**Exercise:** Write each entry again exactly as shown, but without the images it holds.

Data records
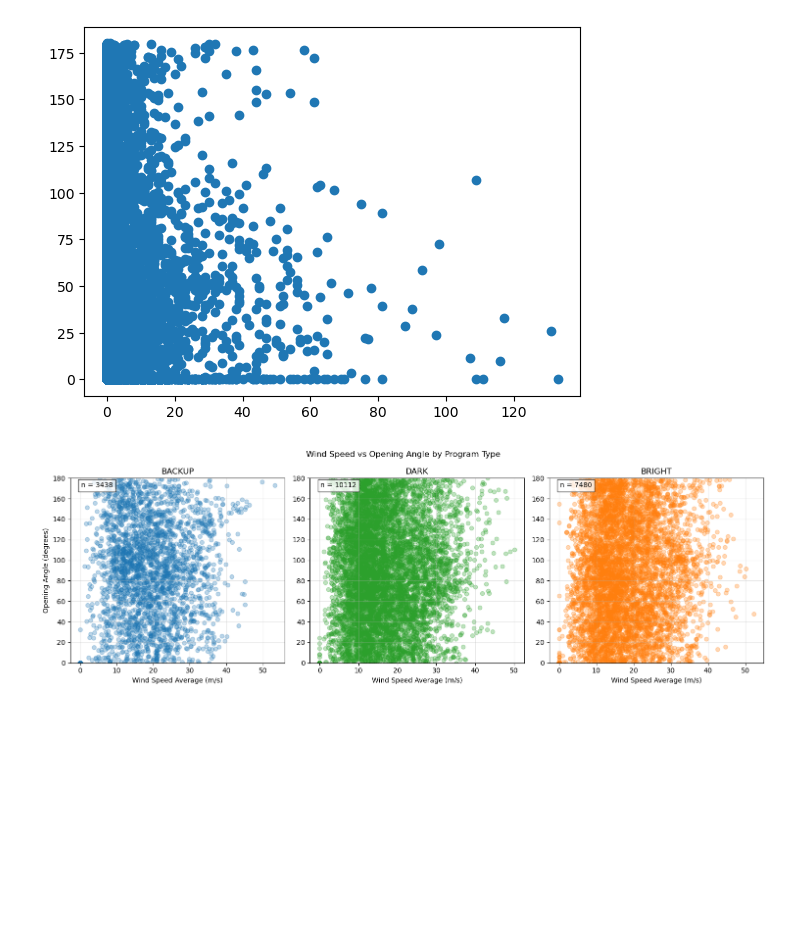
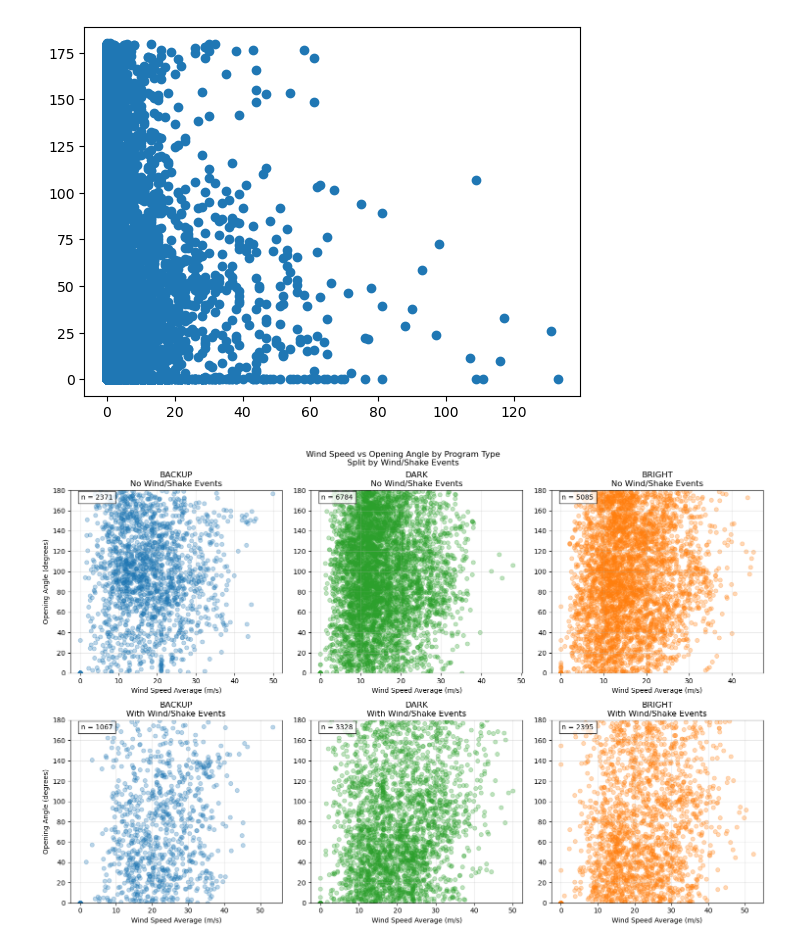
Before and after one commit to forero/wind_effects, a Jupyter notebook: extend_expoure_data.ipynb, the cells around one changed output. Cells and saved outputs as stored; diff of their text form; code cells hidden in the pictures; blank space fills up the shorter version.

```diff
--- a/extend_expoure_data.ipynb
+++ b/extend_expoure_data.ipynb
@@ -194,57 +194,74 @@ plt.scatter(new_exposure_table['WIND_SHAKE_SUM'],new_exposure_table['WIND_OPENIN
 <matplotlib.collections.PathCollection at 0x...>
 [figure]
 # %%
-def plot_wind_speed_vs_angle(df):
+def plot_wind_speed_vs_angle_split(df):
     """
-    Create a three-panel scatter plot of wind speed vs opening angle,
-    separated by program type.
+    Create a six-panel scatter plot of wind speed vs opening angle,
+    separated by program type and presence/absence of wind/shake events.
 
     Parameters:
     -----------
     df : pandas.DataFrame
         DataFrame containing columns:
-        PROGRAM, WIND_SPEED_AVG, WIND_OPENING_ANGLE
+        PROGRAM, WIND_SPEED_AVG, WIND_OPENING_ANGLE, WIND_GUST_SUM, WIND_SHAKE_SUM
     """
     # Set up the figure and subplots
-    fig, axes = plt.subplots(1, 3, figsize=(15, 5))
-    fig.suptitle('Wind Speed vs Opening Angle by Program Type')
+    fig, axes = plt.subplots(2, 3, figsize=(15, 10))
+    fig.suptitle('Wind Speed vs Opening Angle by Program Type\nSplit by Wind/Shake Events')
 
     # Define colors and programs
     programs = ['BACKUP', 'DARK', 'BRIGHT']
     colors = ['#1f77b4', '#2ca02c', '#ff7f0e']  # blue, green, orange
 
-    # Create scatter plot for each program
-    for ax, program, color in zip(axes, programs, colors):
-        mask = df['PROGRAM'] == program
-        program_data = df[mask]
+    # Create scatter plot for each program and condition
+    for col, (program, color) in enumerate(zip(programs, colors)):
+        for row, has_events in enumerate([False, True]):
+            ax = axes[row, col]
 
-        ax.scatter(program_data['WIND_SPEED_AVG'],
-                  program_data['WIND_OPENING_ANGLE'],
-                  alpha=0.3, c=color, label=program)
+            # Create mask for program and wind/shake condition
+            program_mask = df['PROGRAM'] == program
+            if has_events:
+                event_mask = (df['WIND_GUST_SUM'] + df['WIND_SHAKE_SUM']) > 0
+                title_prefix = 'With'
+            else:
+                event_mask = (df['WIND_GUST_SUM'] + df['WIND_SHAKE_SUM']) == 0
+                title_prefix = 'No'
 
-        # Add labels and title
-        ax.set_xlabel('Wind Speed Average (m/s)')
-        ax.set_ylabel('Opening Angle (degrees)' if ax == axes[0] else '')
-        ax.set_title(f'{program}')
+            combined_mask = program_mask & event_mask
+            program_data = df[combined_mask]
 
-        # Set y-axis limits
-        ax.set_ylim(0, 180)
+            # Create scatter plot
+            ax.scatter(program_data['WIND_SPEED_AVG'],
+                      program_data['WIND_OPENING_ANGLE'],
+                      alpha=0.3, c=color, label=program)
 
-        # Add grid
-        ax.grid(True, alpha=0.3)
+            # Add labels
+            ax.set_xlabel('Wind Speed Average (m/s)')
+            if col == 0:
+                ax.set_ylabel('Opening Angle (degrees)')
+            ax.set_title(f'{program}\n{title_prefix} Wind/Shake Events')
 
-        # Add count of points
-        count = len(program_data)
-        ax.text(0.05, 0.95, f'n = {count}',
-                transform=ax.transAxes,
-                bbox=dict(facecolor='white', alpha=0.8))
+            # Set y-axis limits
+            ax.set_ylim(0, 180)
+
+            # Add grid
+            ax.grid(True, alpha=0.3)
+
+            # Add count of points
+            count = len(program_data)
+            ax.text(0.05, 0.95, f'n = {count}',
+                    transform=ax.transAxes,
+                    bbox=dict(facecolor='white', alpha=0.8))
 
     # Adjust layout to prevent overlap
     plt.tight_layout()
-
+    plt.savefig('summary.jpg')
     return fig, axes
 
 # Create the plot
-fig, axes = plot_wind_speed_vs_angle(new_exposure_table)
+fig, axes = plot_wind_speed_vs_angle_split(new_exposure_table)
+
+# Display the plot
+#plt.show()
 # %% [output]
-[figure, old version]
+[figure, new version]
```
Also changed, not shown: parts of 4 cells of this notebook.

**Response for this exercise:**
Before and after one commit to forero/wind_effects, a Jupyter notebook: extend_expoure_data.ipynb, the cells around one changed output. Cells and saved outputs as stored; diff of their text form; code cells hidden in the pictures; blank space fills up the shorter version.

```diff
--- a/extend_expoure_data.ipynb
+++ b/extend_expoure_data.ipynb
@@ -194,57 +194,74 @@ plt.scatter(new_exposure_table['WIND_SHAKE_SUM'],new_exposure_table['WIND_OPENIN
 <matplotlib.collections.PathCollection at 0x...>
 [figure]
 # %%
-def plot_wind_speed_vs_angle(df):
+def plot_wind_speed_vs_angle_split(df):
     """
-    Create a three-panel scatter plot of wind speed vs opening angle,
-    separated by program type.
+    Create a six-panel scatter plot of wind speed vs opening angle,
+    separated by program type and presence/absence of wind/shake events.
 
     Parameters:
     -----------
     df : pandas.DataFrame
         DataFrame containing columns:
-        PROGRAM, WIND_SPEED_AVG, WIND_OPENING_ANGLE
+        PROGRAM, WIND_SPEED_AVG, WIND_OPENING_ANGLE, WIND_GUST_SUM, WIND_SHAKE_SUM
     """
     # Set up the figure and subplots
-    fig, axes = plt.subplots(1, 3, figsize=(15, 5))
-    fig.suptitle('Wind Speed vs Opening Angle by Program Type')
+    fig, axes = plt.subplots(2, 3, figsize=(15, 10))
+    fig.suptitle('Wind Speed vs Opening Angle by Program Type\nSplit by Wind/Shake Events')
 
     # Define colors and programs
     programs = ['BACKUP', 'DARK', 'BRIGHT']
     colors = ['#1f77b4', '#2ca02c', '#ff7f0e']  # blue, green, orange
 
-    # Create scatter plot for each program
-    for ax, program, color in zip(axes, programs, colors):
-        mask = df['PROGRAM'] == program
-        program_data = df[mask]
+    # Create scatter plot for each program and condition
+    for col, (program, color) in enumerate(zip(programs, colors)):
+        for row, has_events in enumerate([False, True]):
+            ax = axes[row, col]
 
-        ax.scatter(program_data['WIND_SPEED_AVG'],
-                  program_data['WIND_OPENING_ANGLE'],
-                  alpha=0.3, c=color, label=program)
+            # Create mask for program and wind/shake condition
+            program_mask = df['PROGRAM'] == program
+            if has_events:
+                event_mask = (df['WIND_GUST_SUM'] + df['WIND_SHAKE_SUM']) > 0
+                title_prefix = 'With'
+            else:
+                event_mask = (df['WIND_GUST_SUM'] + df['WIND_SHAKE_SUM']) == 0
+                title_prefix = 'No'
 
-        # Add labels and title
-        ax.set_xlabel('Wind Speed Average (m/s)')
-        ax.set_ylabel('Opening Angle (degrees)' if ax == axes[0] else '')
-        ax.set_title(f'{program}')
+            combined_mask = program_mask & event_mask
+            program_data = df[combined_mask]
 
-        # Set y-axis limits
-        ax.set_ylim(0, 180)
+            # Create scatter plot
+            ax.scatter(program_data['WIND_SPEED_AVG'],
+                      program_data['WIND_OPENING_ANGLE'],
+                      alpha=0.3, c=color, label=program)
 
-        # Add grid
-        ax.grid(True, alpha=0.3)
+            # Add labels
+            ax.set_xlabel('Wind Speed Average (m/s)')
+            if col == 0:
+                ax.set_ylabel('Opening Angle (degrees)')
+            ax.set_title(f'{program}\n{title_prefix} Wind/Shake Events')
 
-        # Add count of points
-        count = len(program_data)
-        ax.text(0.05, 0.95, f'n = {count}',
-                transform=ax.transAxes,
-                bbox=dict(facecolor='white', alpha=0.8))
+            # Set y-axis limits
+            ax.set_ylim(0, 180)
+
+            # Add grid
+            ax.grid(True, alpha=0.3)
+
+            # Add count of points
+            count = len(program_data)
+            ax.text(0.05, 0.95, f'n = {count}',
+                    transform=ax.transAxes,
+                    bbox=dict(facecolor='white', alpha=0.8))
 
     # Adjust layout to prevent overlap
     plt.tight_layout()
-
+    plt.savefig('summary.jpg')
     return fig, axes
 
 # Create the plot
-fig, axes = plot_wind_speed_vs_angle(new_exposure_table)
+fig, axes = plot_wind_speed_vs_angle_split(new_exposure_table)
+
+# Display the plot
+#plt.show()
 # %% [output]
-[figure, old version]
+[figure, new version]
```
Also changed, not shown: parts of 4 cells of this notebook.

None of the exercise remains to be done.